OCT. 28, 2016
BY NICOLE RUPERSBURG, URBAN INNOVATION EXCHANGE
Between 2000 and 2010, 50% of all the jobs lost in the U.S. were in Michigan. During the peak of the recession, from 2007-2008, the idea that the City of Detroit would become one of the best cities in the country for aspiring entrepreneurs with some of the most robust resources available for small businesses was outright laughable.
Pamela Lewis remembers that time, and she remembers thinking that very same thing when she first heard about the New Economy Initiative (NEI).
“I was at NextEnergy when NEI started and was one of the people who said, ‘TechTown expects to see how many people in their entrepreneurship program?'” she laughs.
Lewis is now the Director of NEI, though she calls her path one of “accidental leadership.”
“I didn’t get out of college saying, ‘Oh, I want to be a strategic grantmaker for entrepreneurship,'” she says.
Her background is in engineering. She worked at DTE Energy for 16 years, and in the early 2000s she stepped away from that in search of different types of work, which brought her to NextEnergy to work as program director of the state-funded entrepreneurship program that provided technical support and advice within the clean energy space to state-funded accelerators throughout Michigan.
“This is where I first stumbled into economic development and philanthropy,” Lewis recalls. “I hadn’t been exposed to that before. There I discovered there is this interesting role philanthropy plays in economic development.”

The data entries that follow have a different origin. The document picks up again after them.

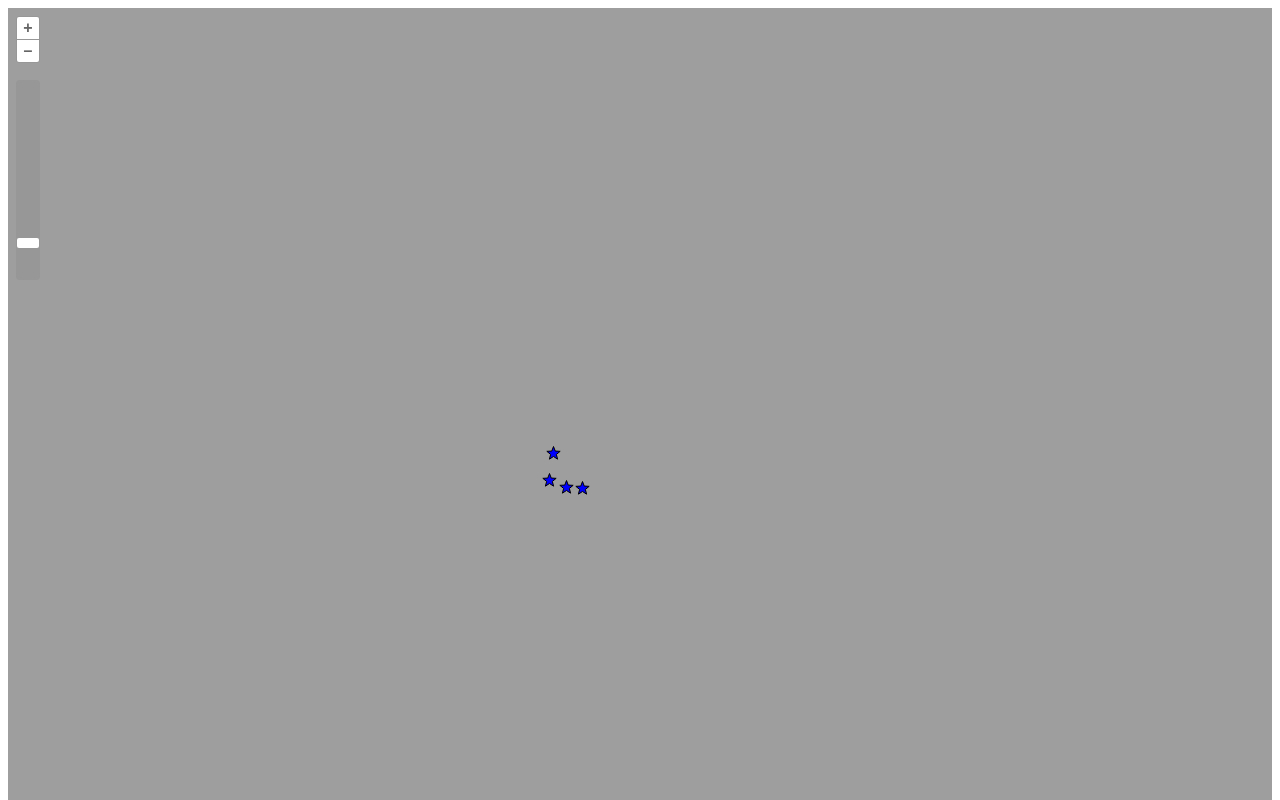
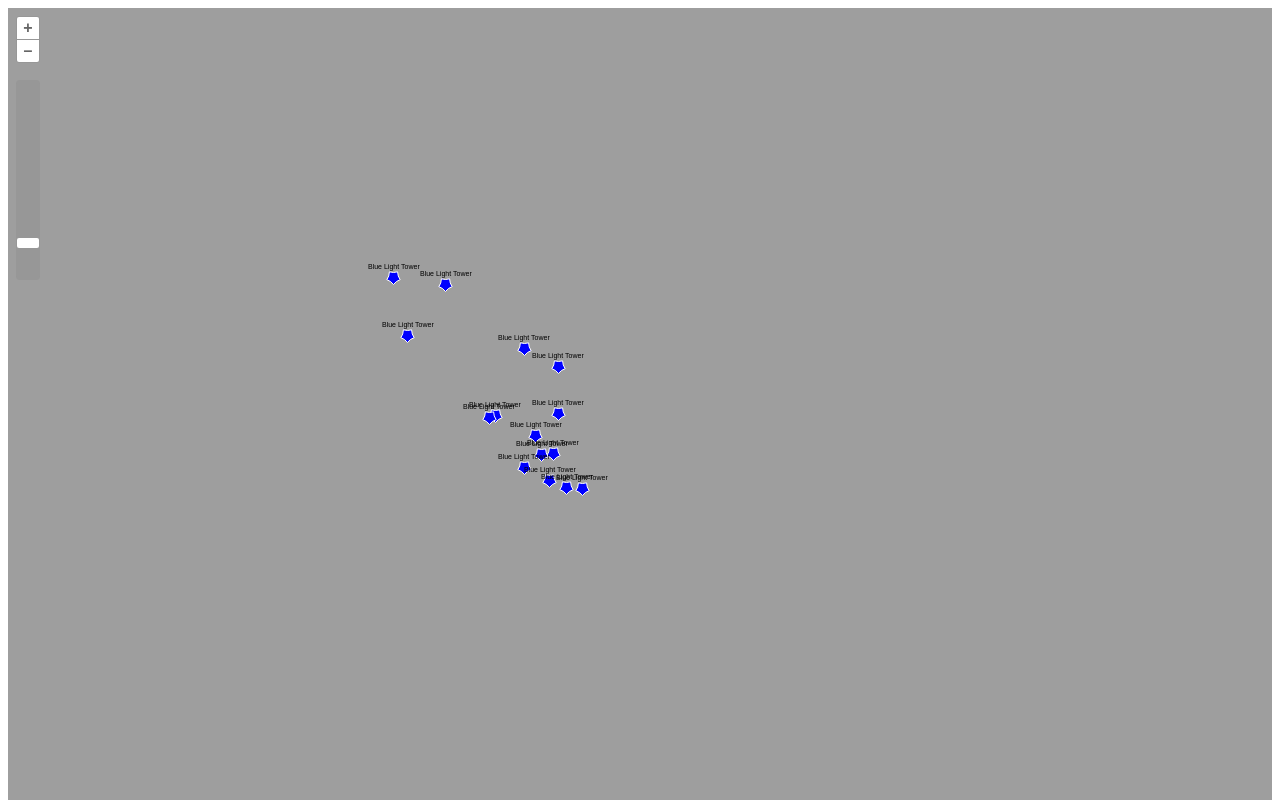
Before and after one commit to TylerRLofton/Riddle-Routes, a website built with Vite: page riddle_routes/index.html in a window 1280 px wide. Shown: the top 800 px of the page. Built offline with nearby package versions, Linux system fonts and the light colour scheme.

Commit message:
added the ability to display feature names
currently this is hard coded, but I am going to change this later

```diff
--- a/riddle_routes/main.js
+++ b/riddle_routes/main.js
@@ -3,7 +3,7 @@ import Map from "ol/Map";
 import VectorLayer from "ol/layer/Vector";
 import VectorSource from "ol/source/Vector";
 import View from "ol/View";
-import { Circle as CircleStyle, Fill, RegularShape, Stroke, Style } from "ol/style";
+import { Circle as CircleStyle, Fill, RegularShape, Stroke, Style, Text } from "ol/style";
 import { LineString, Point } from "ol/geom";
 import { getVectorContext } from "ol/render";
 import TileLayer from "ol/layer/Tile";
@@ -12,7 +12,7 @@ import { transform } from "ol/proj";
 import ZoomSlider from 'ol/control/ZoomSlider';
 import {defaults as defaultControls} from 'ol/control'
 
-var blueLightTowerCount = 4;
+var blueLightTowerCount = 15;
 const blueLightTower = new Array(blueLightTowerCount);
 var blueLightTowerPositionX = new Array(blueLightTowerCount);
 var blueLightTowerPositionY = new Array(blueLightTowerCount);
@@ -24,20 +24,28 @@ for(let i = 0; i <= blueLightTowerCount; i++){
 for (let i = 0; i < blueLightTowerCount; ++i) {
   blueLightTower[i] = new Feature({
     geometry: new Point(transform([blueLightTowerPositionY[i], blueLightTowerPositionX[i]], "EPSG:4326", "EPSG:3857")),
-    labelPoint: new Point(transform([blueLightTowerPositionY[i], blueLightTowerPositionX[i]], "EPSG:4326", "EPSG:3857")),
-    size: 15,
-    name: 'Blue Light Tower'+ i,
+   size: 10,
   });
 };
-const BlueLightstyle = {"15": new Style({
+const BlueLightstyle = {
+  "10": new Style({
     image: new RegularShape({
       points: 5,
-      radius: 7,
-      radius2: 3,
+      radius: 5,
+      radius2: 7,
       angle: 0,
       fill: new Fill({ color: 'blue' }),
-      stroke: new Stroke({ color: 'black', width: 1 })
-    })
+      stroke: new Stroke({ color: 'white', width: 1 }),
+    }),
+    text: new Text({
+      font: '7px sans-serif',
+      text: 'Blue Light Tower',
+      fill: new Fill({
+        color: 'black',
+      }),
+      offsetY: -10,
+      padding: [20, 2, 2, 2],
+    }),
   }),
 };
 const BlueLightvectorSource = new VectorSource({
@@ -47,10 +55,9 @@ const BlueLightvectorSource = new VectorSource({
 const BlueLightvector = new VectorLayer({
   source: BlueLightvectorSource,
   style: function (blueLightTower) {
-    return BlueLightstyle[blueLightTower.get("size")];
-  }
+  return BlueLightstyle[blueLightTower.get('size')];
+  },
 });
-
 const mapView = new View({
   center: transform([-81.04934, 29.18818], "EPSG:4326", "EPSG:3857"),
   zoom: 18,
--- a/riddle_routes/style.css
+++ b/riddle_routes/style.css
@@ -1,7 +1,7 @@
 @import "node_modules/ol/ol.css";
 
 html, body {
-  margin: 0;
+  margin: 10;
   height: 100%;
 }
 #map {
```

When NEI launched in 2007 as a collective of 10 local and national foundations (there are now 12 involved) pulling $100 million in philanthropic grant dollars together in a way that would influence the economy by betting on entrepreneurship, there was very little in the way of existing resources for entrepreneurs and even less in terms of public dialogue around entrepreneurship. Programs and accelerators that did exist at the time were in their infancy compared to what they have since grown into, and entrepreneurship was still very much a gamble – both in terms of funding and in terms of convincing people that entrepreneurship is a valid pathway to personal income generation…
READ MORE: Urban Innovation Exchange